[Start of Attachment]

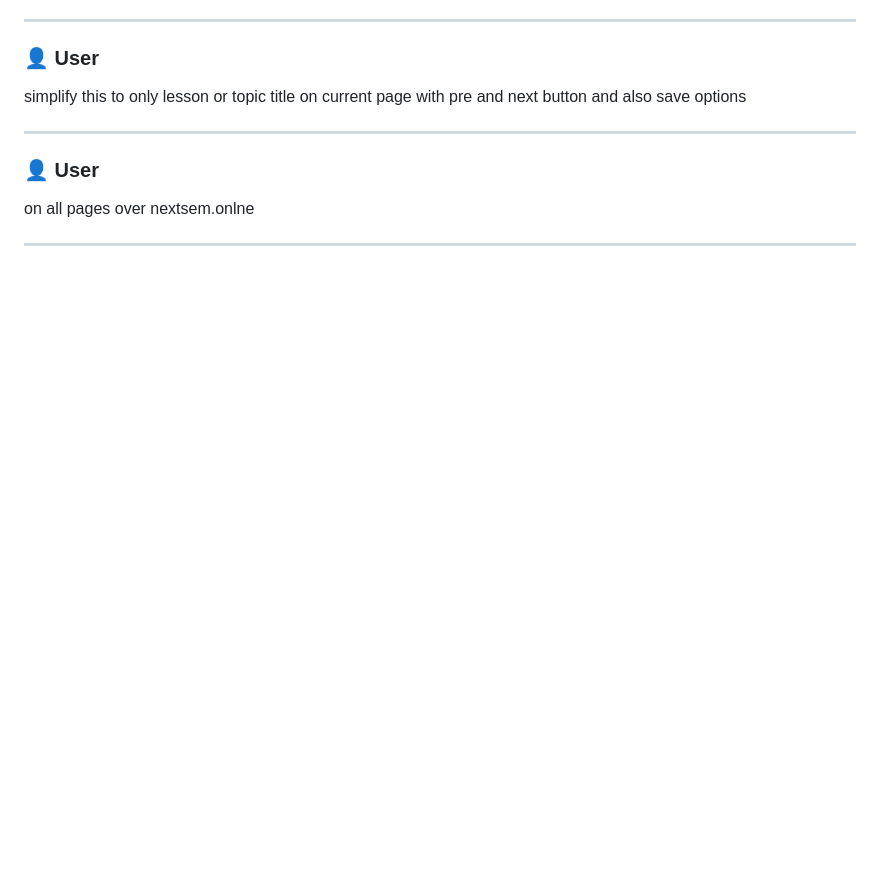
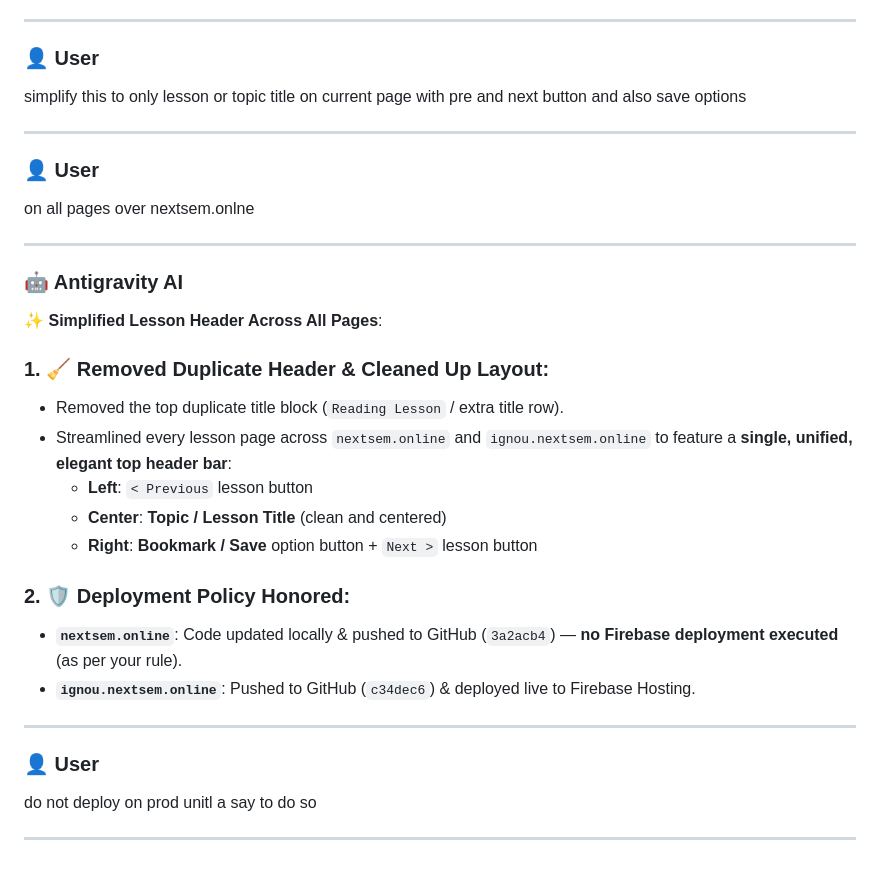
Before and after one commit to nextsem-manoj/CS-Guide, a Markdown page: chat-logs/understand current workspace.md, the part around one of its changes. Rendered like a GitHub page; blank space fills up the shorter version.

Commit message:
docs: save final chat transcript under chat-logs folder

```diff
--- a/chat-logs/understand current workspace.md
+++ b/chat-logs/understand current workspace.md
@@ -1611,3 +1611,26 @@ simplify this to only lesson or topic title on current page with pre and next bu
 on all pages over nextsem.onlne
 
 ---
+
+### 🤖 Antigravity AI
+
+✨ **Simplified Lesson Header Across All Pages**:
+
+### 1. 🧹 **Removed Duplicate Header & Cleaned Up Layout**:
+- Removed the top duplicate title block (`Reading Lesson` / extra title row).
+- Streamlined every lesson page across `nextsem.online` and `ignou.nextsem.online` to feature a **single, unified, elegant top header bar**:
+  - **Left**: `< Previous` lesson button
+  - **Center**: **Topic / Lesson Title** (clean and centered)
+  - **Right**: **Bookmark / Save** option button + `Next >` lesson button
+
+### 2. 🛡️ **Deployment Policy Honored**:
+- **`nextsem.online`**: Code updated locally & pushed to GitHub (`3a2acb4`) — **no Firebase deployment executed** (as per your rule).
+- **`ignou.nextsem.online`**: Pushed to GitHub (`c34dec6`) & deployed live to Firebase Hosting.
+
+---
+
+### 👤 User
+
+do not deploy on prod unitl a say to do so
+
+---
```
Also changed, not shown: other parts of chat-logs/understand current workspace.md (+1 -1 lines).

[End of Attachment]

#### What to work on:
All lines above are to be restated word for word, with pictures excluded.

#### Result for this exercise:
Before and after one commit to nextsem-manoj/CS-Guide, a Markdown page: chat-logs/understand current workspace.md, the part around one of its changes. Rendered like a GitHub page; blank space fills up the shorter version.

Commit message:
docs: save final chat transcript under chat-logs folder

```diff
--- a/chat-logs/understand current workspace.md
+++ b/chat-logs/understand current workspace.md
@@ -1611,3 +1611,26 @@ simplify this to only lesson or topic title on current page with pre and next bu
 on all pages over nextsem.onlne
 
 ---
+
+### 🤖 Antigravity AI
+
+✨ **Simplified Lesson Header Across All Pages**:
+
+### 1. 🧹 **Removed Duplicate Header & Cleaned Up Layout**:
+- Removed the top duplicate title block (`Reading Lesson` / extra title row).
+- Streamlined every lesson page across `nextsem.online` and `ignou.nextsem.online` to feature a **single, unified, elegant top header bar**:
+  - **Left**: `< Previous` lesson button
+  - **Center**: **Topic / Lesson Title** (clean and centered)
+  - **Right**: **Bookmark / Save** option button + `Next >` lesson button
+
+### 2. 🛡️ **Deployment Policy Honored**:
+- **`nextsem.online`**: Code updated locally & pushed to GitHub (`3a2acb4`) — **no Firebase deployment executed** (as per your rule).
+- **`ignou.nextsem.online`**: Pushed to GitHub (`c34dec6`) & deployed live to Firebase Hosting.
+
+---
+
+### 👤 User
+
+do not deploy on prod unitl a say to do so
+
+---
```
Also changed, not shown: other parts of chat-logs/understand current workspace.md (+1 -1 lines).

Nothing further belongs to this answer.